#### Given information

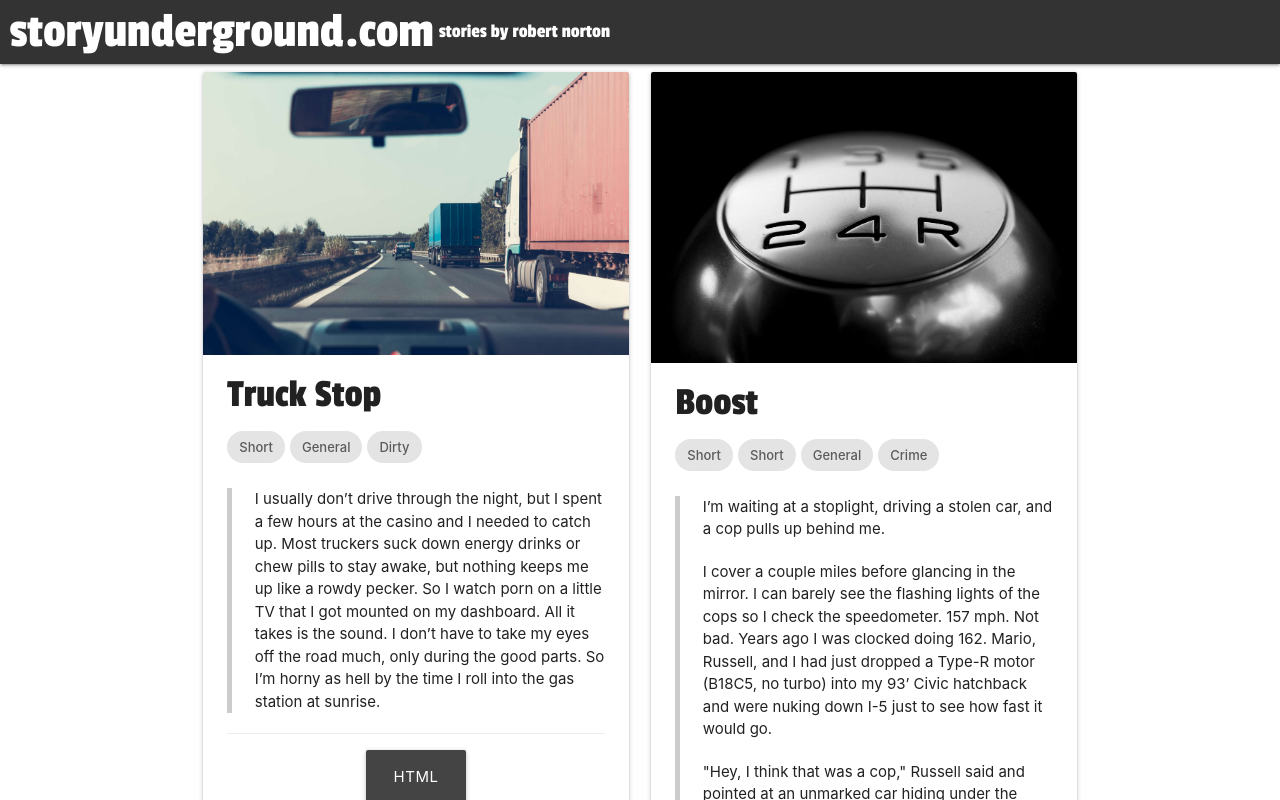
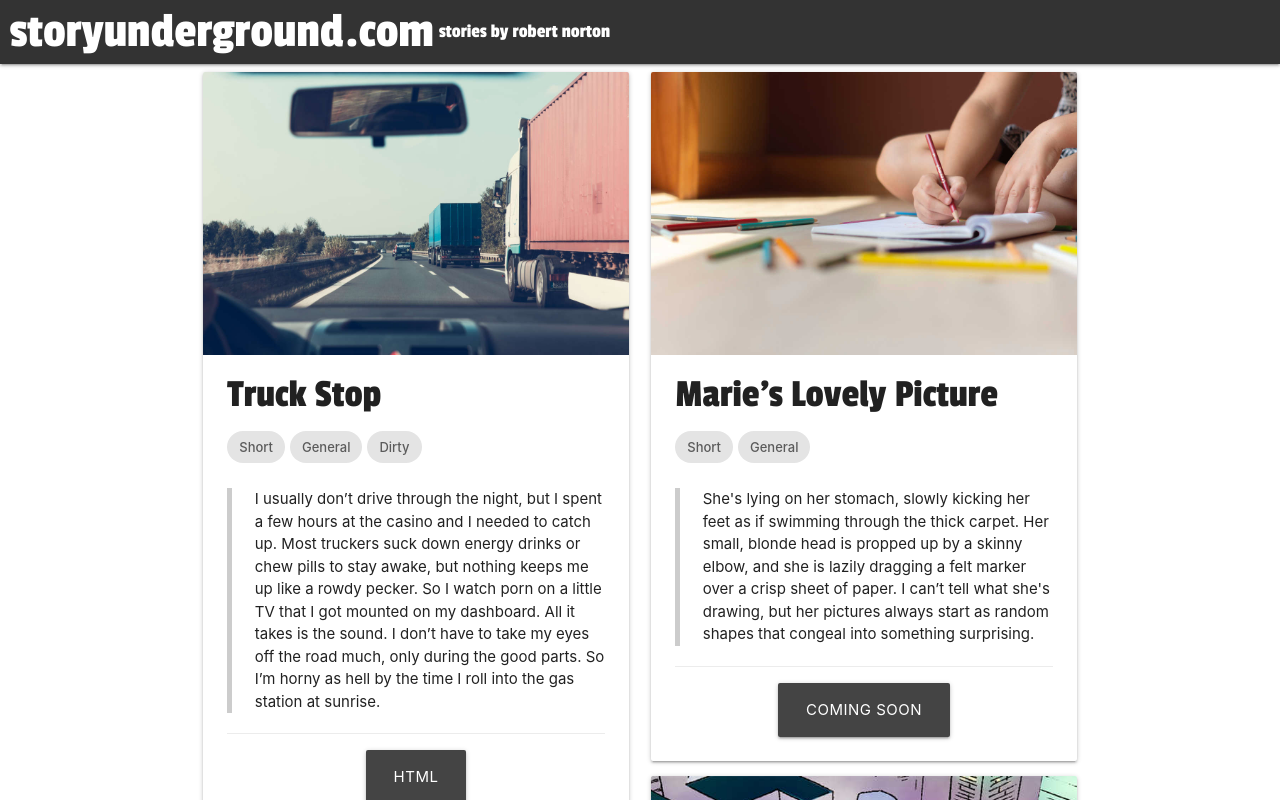
Before and after one commit to spiffspuzzum/storyunderground, a React (Create React App) app: page / in a window 1280 px wide. Shown: the top 800 px of the page. Built offline with nearby package versions, Linux system fonts and the light colour scheme; no server answers.

Commit message:
removed dup card in grid

```diff
--- a/src/components/Grid.js
+++ b/src/components/Grid.js
@@ -29,7 +29,7 @@ const Grid = () => {
           {stories.slice(0, (stories.length / 2)+ 1)}
         </div>
         <div className="col s12 m6">
-          {stories.slice(stories.length / 2, stories.length)}
+          {stories.slice((stories.length / 2) + 1, stories.length)}
           <Namer />
         </div>
       </div>
```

########

Task requirements
Each entry gets copied exactly; the pictures stay out.

Written reply
Before and after one commit to spiffspuzzum/storyunderground, a React (Create React App) app: page / in a window 1280 px wide. Shown: the top 800 px of the page. Built offline with nearby package versions, Linux system fonts and the light colour scheme; no server answers.

Commit message:
removed dup card in grid

```diff
--- a/src/components/Grid.js
+++ b/src/components/Grid.js
@@ -29,7 +29,7 @@ const Grid = () => {
           {stories.slice(0, (stories.length / 2)+ 1)}
         </div>
         <div className="col s12 m6">
-          {stories.slice(stories.length / 2, stories.length)}
+          {stories.slice((stories.length / 2) + 1, stories.length)}
           <Namer />
         </div>
       </div>
```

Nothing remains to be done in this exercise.